International Criminal Justice Day
International Criminal Justice Day is celebrated on 17 July. On that day 23 years ago, the Rome Statute, one of the core pillars of international criminal justice, was adopted.
The negotiation conference in Rome set a historic milestone in the development of international criminal justice. The Rome Statute adopted is the legal basis for the subsequent establishment of the International Criminal Court on 1 July 2002, when the conditions for entry into force of the Rome Statute were satisfied after a sufficient number of ratifications had been achieved. Today, 123 states from all regions of the world are party to the Rome Statute.
The International Criminal Court is the first permanent court for crimes of genocide, crimes against humanity and war crimes, and, since 2018, for the crime of aggression.
Slovenia was among the first countries to ratify the Rome Statute and subsequently its amendment, which extended the jurisdiction of the International Criminal Court to criminal acts of aggression. Slovenia is one of the foremost supporters of the fight against impunity for the most serious crimes and has been actively contributing to the development of international law and the strengthening of international justice.
In its 19 years of operation, the court has faced numerous challenges. In order to increase the effectiveness of the Court and the entire system of the Rome Statute, a comprehensive independent expert review of operations was carried out last year and a mechanism to support the implementation of recommendations was established. The strong support of contracting parties for the independence, impartiality and integrity of the proceedings of the Court and respect for the principles and values of the Rome Statute are of the utmost importance. In the future, the Court will also face modern challenges, such as criminal liability in relation to environmental damage.

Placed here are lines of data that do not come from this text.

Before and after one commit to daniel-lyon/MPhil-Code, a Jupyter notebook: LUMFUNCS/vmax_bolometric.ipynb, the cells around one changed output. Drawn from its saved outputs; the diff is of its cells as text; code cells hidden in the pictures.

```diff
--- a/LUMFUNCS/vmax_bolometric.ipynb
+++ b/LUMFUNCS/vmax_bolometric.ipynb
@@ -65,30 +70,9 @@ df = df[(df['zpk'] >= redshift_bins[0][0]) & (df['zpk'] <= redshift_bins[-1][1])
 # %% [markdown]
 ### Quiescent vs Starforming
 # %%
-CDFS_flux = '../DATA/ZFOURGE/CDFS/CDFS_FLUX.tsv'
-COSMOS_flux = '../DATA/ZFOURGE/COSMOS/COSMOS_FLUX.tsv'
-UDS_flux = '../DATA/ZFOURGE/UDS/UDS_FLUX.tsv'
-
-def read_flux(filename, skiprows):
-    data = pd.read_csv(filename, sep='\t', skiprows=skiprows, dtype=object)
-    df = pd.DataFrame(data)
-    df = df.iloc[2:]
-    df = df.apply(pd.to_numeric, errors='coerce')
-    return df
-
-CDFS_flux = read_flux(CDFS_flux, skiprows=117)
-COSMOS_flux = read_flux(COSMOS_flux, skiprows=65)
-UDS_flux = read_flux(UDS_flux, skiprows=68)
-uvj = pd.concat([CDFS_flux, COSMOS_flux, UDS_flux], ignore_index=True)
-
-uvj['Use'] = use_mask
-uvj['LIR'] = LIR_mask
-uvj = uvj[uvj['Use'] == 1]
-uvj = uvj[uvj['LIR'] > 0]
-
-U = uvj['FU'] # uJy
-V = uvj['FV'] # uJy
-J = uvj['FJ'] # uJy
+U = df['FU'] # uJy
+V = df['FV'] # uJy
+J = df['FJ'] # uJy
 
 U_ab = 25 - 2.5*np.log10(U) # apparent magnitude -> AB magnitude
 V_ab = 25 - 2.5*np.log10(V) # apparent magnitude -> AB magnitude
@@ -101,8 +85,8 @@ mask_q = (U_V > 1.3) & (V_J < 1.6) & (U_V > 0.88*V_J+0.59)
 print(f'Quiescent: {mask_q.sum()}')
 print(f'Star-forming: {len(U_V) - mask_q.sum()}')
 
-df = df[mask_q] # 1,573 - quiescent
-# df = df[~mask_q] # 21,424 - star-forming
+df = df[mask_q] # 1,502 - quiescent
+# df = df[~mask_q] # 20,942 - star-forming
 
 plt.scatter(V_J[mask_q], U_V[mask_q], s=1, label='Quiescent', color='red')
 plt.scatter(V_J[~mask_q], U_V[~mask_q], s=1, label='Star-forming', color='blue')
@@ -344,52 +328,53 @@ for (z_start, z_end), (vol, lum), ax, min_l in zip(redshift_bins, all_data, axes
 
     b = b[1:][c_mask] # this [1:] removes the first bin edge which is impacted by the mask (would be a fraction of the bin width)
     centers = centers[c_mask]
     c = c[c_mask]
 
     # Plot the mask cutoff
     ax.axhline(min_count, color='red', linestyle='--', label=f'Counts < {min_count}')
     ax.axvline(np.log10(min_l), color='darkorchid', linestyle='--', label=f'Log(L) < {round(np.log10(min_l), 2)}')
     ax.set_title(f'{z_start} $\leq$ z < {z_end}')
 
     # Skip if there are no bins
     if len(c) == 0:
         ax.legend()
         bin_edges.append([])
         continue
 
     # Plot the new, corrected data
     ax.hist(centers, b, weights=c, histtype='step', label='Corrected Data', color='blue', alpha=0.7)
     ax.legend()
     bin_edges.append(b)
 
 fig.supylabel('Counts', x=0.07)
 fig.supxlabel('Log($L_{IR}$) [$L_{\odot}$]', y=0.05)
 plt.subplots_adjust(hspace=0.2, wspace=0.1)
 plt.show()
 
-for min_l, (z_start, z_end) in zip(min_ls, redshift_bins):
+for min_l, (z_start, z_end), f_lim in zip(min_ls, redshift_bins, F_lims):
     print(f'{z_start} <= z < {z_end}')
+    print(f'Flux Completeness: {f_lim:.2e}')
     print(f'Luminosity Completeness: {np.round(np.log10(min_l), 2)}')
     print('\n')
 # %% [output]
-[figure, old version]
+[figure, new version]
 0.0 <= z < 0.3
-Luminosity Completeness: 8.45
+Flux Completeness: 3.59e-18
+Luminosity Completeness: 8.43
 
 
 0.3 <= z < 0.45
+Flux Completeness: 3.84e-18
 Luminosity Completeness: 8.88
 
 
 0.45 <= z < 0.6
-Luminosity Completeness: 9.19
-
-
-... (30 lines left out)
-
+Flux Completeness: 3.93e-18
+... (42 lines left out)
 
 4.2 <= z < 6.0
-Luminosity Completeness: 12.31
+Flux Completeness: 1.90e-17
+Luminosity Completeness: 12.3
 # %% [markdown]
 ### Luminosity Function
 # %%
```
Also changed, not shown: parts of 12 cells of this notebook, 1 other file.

The Court of Justice prosecutes international offenders when national courts are unable or unwilling to do so. It is the last bulwark against the impunity of the perpetrators of atrocities and a means of protecting victims’ rights. Slovenia calls on states to cooperate with the Court with a view to attaining the common objective of combating impunity. The Court is an important factor in the process of achieving reconciliation, building confidence in conflict zones and maintaining international peace and security. Past atrocities remain in the collective memory of humanity and the protection of human rights is a prerequisite for preventing such atrocities in the future.